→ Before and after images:
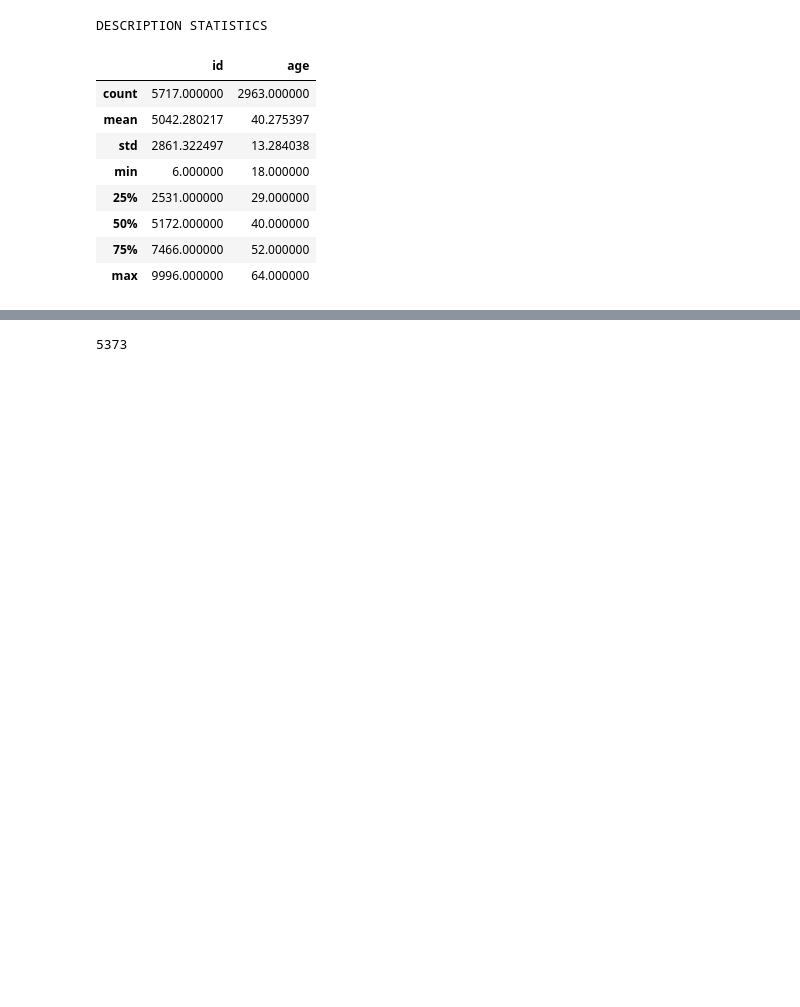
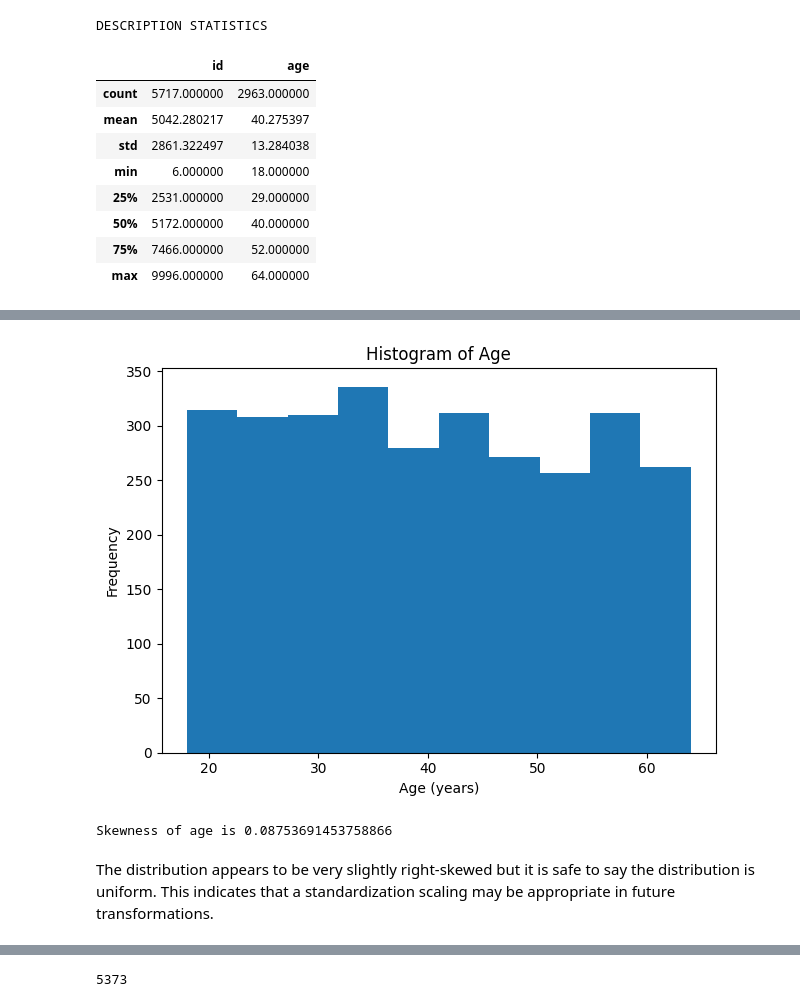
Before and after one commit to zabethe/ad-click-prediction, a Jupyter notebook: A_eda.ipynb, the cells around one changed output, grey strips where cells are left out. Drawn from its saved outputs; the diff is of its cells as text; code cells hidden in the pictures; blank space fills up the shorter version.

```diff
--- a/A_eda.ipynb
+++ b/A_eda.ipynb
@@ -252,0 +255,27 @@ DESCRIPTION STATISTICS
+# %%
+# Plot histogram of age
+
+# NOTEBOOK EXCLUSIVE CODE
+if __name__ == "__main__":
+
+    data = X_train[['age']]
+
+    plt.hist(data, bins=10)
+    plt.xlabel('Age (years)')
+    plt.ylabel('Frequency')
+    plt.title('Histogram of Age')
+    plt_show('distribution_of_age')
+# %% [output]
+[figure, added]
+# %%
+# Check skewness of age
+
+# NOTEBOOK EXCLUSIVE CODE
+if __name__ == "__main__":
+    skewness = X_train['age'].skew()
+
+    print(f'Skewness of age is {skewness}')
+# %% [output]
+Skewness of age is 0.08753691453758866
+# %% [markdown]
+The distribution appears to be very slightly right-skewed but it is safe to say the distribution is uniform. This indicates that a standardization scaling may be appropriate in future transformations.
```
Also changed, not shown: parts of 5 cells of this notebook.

→ About this exercise: From the first line to the last, output the data exactly, without the pictures.

→ Exercise output:
Before and after one commit to zabethe/ad-click-prediction, a Jupyter notebook: A_eda.ipynb, the cells around one changed output, grey strips where cells are left out. Drawn from its saved outputs; the diff is of its cells as text; code cells hidden in the pictures; blank space fills up the shorter version.

```diff
--- a/A_eda.ipynb
+++ b/A_eda.ipynb
@@ -252,0 +255,27 @@ DESCRIPTION STATISTICS
+# %%
+# Plot histogram of age
+
+# NOTEBOOK EXCLUSIVE CODE
+if __name__ == "__main__":
+
+    data = X_train[['age']]
+
+    plt.hist(data, bins=10)
+    plt.xlabel('Age (years)')
+    plt.ylabel('Frequency')
+    plt.title('Histogram of Age')
+    plt_show('distribution_of_age')
+# %% [output]
+[figure, added]
+# %%
+# Check skewness of age
+
+# NOTEBOOK EXCLUSIVE CODE
+if __name__ == "__main__":
+    skewness = X_train['age'].skew()
+
+    print(f'Skewness of age is {skewness}')
+# %% [output]
+Skewness of age is 0.08753691453758866
+# %% [markdown]
+The distribution appears to be very slightly right-skewed but it is safe to say the distribution is uniform. This indicates that a standardization scaling may be appropriate in future transformations.
```
Also changed, not shown: parts of 5 cells of this notebook.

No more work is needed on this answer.